Endangered Species Report #36
Written by: Holly L. Koppel
On a cool summer night, the haunting call of a rapidly disappearing species can heard for miles around the New England coast. People's ears prick up at the sound, while tourists smile, knowing that their dream of hearing the call of the common loon has been realized. What they don't realize however, is how they are contributing to the decline of this species. In years past, one could hear this call with much frequency throughout New England, but now the only place you can go where the loon is not in serious danger is the coasts of Maine.

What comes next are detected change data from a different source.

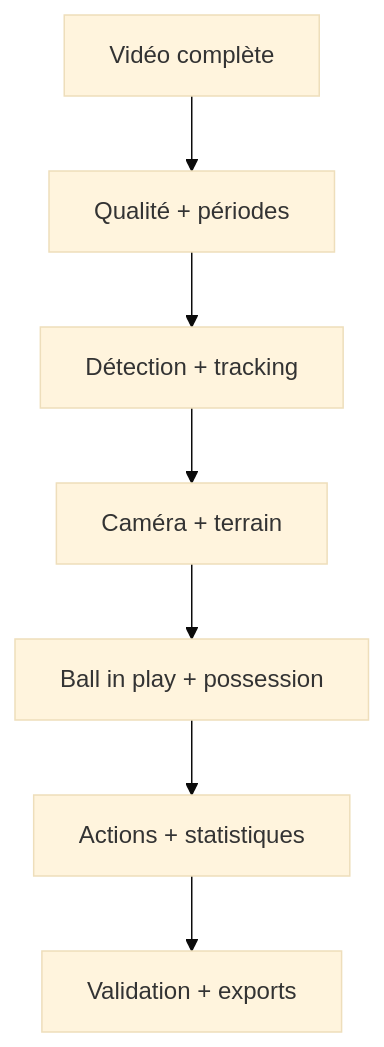
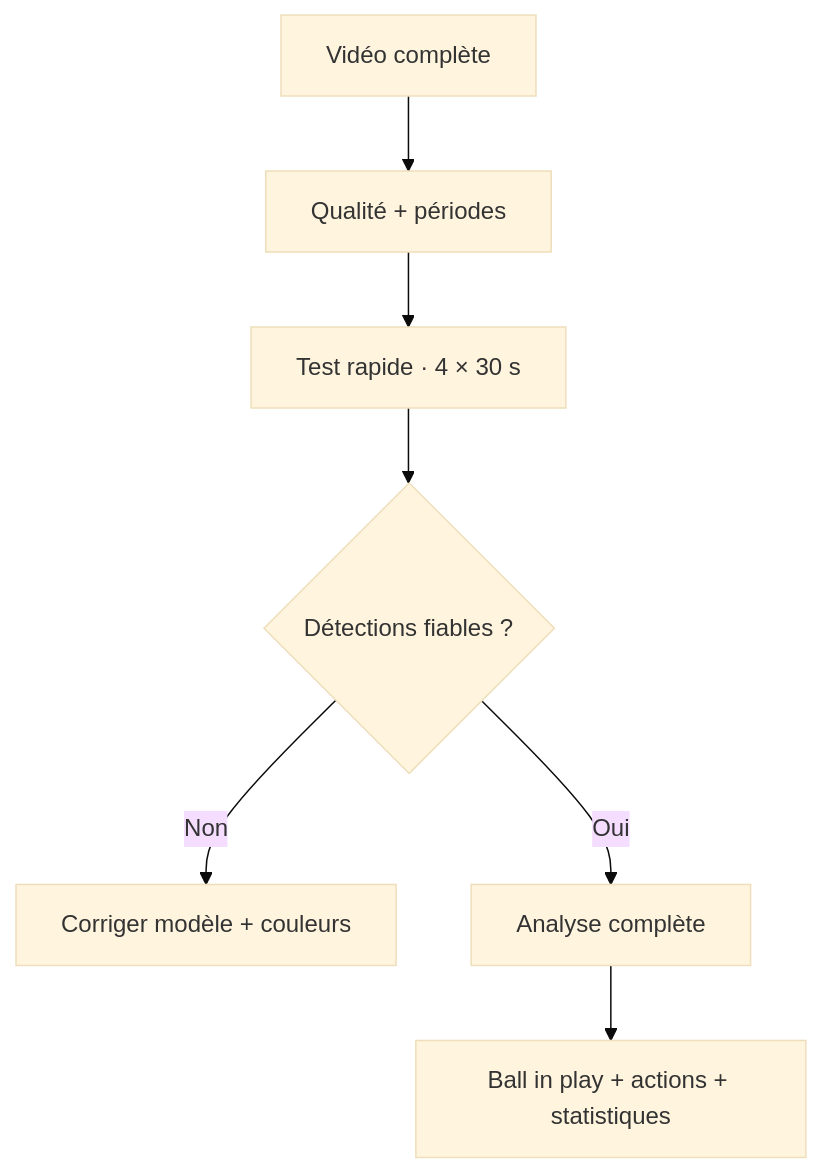
The diagram in README.md (hammouda93/football-tracking), drawn with Mermaid (base theme) before and after one commit. The commit also changed other lines of this file and 7 other files, not shown here.

````diff
--- a/README.md
+++ b/README.md
@@ -28,9 +28,9 @@
 ```mermaid
 flowchart TD
     A["Vidéo complète"] --> B["Qualité + périodes"]
-    B --> C["Détection + tracking"]
-    C --> D["Caméra + terrain"]
-    D --> E["Ball in play + possession"]
-    E --> F["Actions + statistiques"]
-    F --> G["Validation + exports"]
+    B --> C["Test rapide · 4 × 30 s"]
+    C --> D{"Détections fiables ?"}
+    D -->|Non| E["Corriger modèle + couleurs"]
+    D -->|Oui| F["Analyse complète"]
+    F --> G["Ball in play + actions + statistiques"]
 ```
````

Habitat loss and human disturbance of nesting sites are amongst the top two threats to the loon's survival. The third threat to their survival is currently being studied by the Environmental Protection Agency (EPA). Objectives of this study include: random sampling of the current breeding population to calculate the population density, and the other objective is to quantify the impact of multiple stressors on this population. The stressors they are studying include: high mercury levels in the water, habitat alteration, predation, and human disturbance. So far, the study has found that elevated mercury levels have slowed down chick development, leading to baby loons spending less time with their parents, and leaving the nest too early to survive. This makes them very vulnerable to predators, such as the raccoon, fox, hawk, and humans. Frequently, baby loons are killed by jet skis going by on lakes they inhabit. Scientists are currently looking into the effects of the other stressors on the population, as well as ways to decrease the amount of mercury in the lakes and rivers.
Another threat to the survival of this species is habitat destruction. Loons prefer large, clear northern lakes, and marshy areas with small islands and plenty of fish. Unfortunately, humans also like this kind of habitat, and over the past 20 years, lakeshore developments have cropped up all along the New England coast, as these states promote themselves as the perfect summer retreat from the bustle of city life.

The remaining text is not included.